“The consent of the governed.” These five pivotal words in the Declaration of Independence contain the very core of how American government functions. They also provide the raison d’etre for those who make a living out of determining just what those being governed are willing to consent to: pollsters like Brock McCleary of Harrisburg-based Harper Polling.

McCleary, a Pennsylvania native, started his company in the wake of the 2012 election – he was the polling director of the National Republican Congressional Committee – leaving Washington, D.C., for the state capital. He has positioned Harper Polling to be the Republican version of Public Policy Polling, right down to its extensive use of the Interactive Voice Response automated survey technique, which has allowed him to reach many more households at a fraction of the cost of traditional live polling.

The move has a certain symmetry to it. In addition to Pennsylvania being McCleary’s home state, the first recorded instance of a public poll in the United States – a straw poll between Andrew Jackson and John Quincy Adams during the 1824 presidential race – was conducted by the Harrisburg Pennsylvaniannewspaper.

McCleary took some time off from crunching data to talk about what drew him to the polling profession, where it’s headed, and what and who he’ll be watching in the state’s primary on April 26.


C&S: When and how did you first get interested in politics?

BM: I was about 12 years old; it was 1988, and Dick Gephardt was running for president.
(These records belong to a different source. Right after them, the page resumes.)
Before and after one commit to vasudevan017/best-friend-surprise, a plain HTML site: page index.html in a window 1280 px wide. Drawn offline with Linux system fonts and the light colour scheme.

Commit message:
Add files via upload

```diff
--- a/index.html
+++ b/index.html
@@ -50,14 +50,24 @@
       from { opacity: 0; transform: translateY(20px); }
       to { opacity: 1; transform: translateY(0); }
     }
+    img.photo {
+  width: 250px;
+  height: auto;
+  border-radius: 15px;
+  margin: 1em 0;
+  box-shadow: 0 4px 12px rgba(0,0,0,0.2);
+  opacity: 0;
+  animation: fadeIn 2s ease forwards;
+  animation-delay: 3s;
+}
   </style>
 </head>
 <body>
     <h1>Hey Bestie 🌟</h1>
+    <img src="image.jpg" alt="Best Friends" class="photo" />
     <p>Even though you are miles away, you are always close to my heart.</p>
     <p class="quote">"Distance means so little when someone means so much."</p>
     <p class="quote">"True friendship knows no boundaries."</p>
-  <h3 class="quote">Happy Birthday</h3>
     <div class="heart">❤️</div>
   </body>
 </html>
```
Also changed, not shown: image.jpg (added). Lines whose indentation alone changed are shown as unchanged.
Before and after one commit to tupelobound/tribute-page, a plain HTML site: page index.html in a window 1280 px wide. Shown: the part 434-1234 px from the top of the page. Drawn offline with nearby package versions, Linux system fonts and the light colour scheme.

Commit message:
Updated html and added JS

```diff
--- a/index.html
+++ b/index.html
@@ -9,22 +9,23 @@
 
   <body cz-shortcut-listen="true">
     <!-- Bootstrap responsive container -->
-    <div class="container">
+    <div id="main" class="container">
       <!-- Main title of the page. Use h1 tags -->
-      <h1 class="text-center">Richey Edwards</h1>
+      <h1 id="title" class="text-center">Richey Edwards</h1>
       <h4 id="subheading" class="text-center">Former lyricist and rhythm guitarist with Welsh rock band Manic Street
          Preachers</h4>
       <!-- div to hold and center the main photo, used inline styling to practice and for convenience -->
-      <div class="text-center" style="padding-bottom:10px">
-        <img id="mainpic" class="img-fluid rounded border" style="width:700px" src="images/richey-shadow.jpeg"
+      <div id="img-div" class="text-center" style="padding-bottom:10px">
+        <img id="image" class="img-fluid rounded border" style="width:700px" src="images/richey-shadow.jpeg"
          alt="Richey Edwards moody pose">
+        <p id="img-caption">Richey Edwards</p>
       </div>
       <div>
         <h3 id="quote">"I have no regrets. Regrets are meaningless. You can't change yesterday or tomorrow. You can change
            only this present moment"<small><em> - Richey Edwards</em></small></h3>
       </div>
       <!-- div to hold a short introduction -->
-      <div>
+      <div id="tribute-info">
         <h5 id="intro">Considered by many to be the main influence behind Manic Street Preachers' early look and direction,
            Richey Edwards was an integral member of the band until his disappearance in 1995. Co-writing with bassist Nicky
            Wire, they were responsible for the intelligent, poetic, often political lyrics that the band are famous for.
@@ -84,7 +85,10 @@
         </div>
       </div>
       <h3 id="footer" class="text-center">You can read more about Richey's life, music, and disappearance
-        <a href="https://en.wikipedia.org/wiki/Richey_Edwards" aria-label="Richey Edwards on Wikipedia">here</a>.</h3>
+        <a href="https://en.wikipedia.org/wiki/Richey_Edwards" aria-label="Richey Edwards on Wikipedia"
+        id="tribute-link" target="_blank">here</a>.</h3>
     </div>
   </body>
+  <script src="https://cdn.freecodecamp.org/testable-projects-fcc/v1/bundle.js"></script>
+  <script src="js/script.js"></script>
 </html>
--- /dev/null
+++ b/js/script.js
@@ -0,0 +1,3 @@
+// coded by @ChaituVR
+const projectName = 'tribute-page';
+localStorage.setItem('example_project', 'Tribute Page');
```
We had Gephardt volunteers working out of our house. I guess I was enlisted in the campaign – I got interested, attended some political events and caught the bug. The Kennedys became a fascination thereafter – Democratic politicians got me interested at the outset. People will tell you partisanship is not one of my best traits.


C&S: Why focus on polling?

BM: This was what I wanted to do; I’ve spent a lifetime building experience, and this was how I wanted to apply it. I’m fascinated by the ability of polling to make the unexplainable logical in politics. I’m less interested in outcomes than I am in why things happen. The ability to take the data and communicate it in a way that works with the flow of the campaign – a lot of the people who are in politics but don’t have a lot of experience with polling don’t understand the way the data fits the context and the flow of the campaign. The ability to interpret that in a real-world way – there is no higher skill than the ability to communicate what you find.


C&S: Could you elaborate on some of the changes the industry has gone through in recent years?

BM: It’s getting harder for many folks out there – the cost of polling is going up. Everyone is dealing with the declining connectivity on landlines and looking to bring in more sampling from mobile phones, doing a lot of online polling. If you look to the future – 10, 20 years from now – we’re going to be collecting data from several different methods, commonly referred to now as mixed mode – some of your landline samples from automated phones, some cell phone responses from live callers, some email responses to collect responses online.


C&S: What is one misconception about polling you wish you could clear up for people?

BM: Probably that it is rare that the number you see on the topline poll is the exact number – there is a margin of error built into every poll. I say that reluctantly, because we have a pretty good history in the last four years of getting polls correct right to the number. For people who are really using polling, and making important spending decisions, whether in marketing or campaigns, it is really about understanding the data. You can have a topline number where you’re in the lead by 5 points, but I can look at the crosstabs and tell that your goose is cooked because fundamentally, the right demographics are not there for you to win that race.


C&S: Which races are you watching in the Pennsylvania primary?

BM: There are none bigger than the race here for the Senate. There is not a tremendous chance the Republicans can hold the majority in the U.S. Senate without winning in Pennsylvania. In 2010, Toomey won by 2 points while Republicans were gaining 63 seats in the House and Tom Corbett was winning by 10 percent, so to me, everyone has understood he has a really tough challenge. The interesting thing is the primary – no one can quite figure out who would be the best Democrat to win. The maverick image they have created for Sestak – were he to win the primary, he would only be emboldened and strengthened for the general election.


C&S: What intrigues you about the presidential campaign?

BM: It’s unclear who will prevail at the convention for the Republicans. Despite the untold story of how well Sanders is doing here and just how much of the Democratic electorate is soundly rejecting Clinton, she is likely to be the nominee. What I see in the data is that a Trump-Clinton matchup has the potential to truly realign the coalitions in the electorate and frankly, I think that is to the benefit of American politics. I’m not rooting for outcomes in any way, but I am interested in seeing a little bit of realignment in American politics – and Trump-Clinton would really have the chance to do that. It has the potential to be a “TMZ” election in a world that has only been used to the “Today Show.” And it is a chance to get a lot of people out to the polls – participation is good.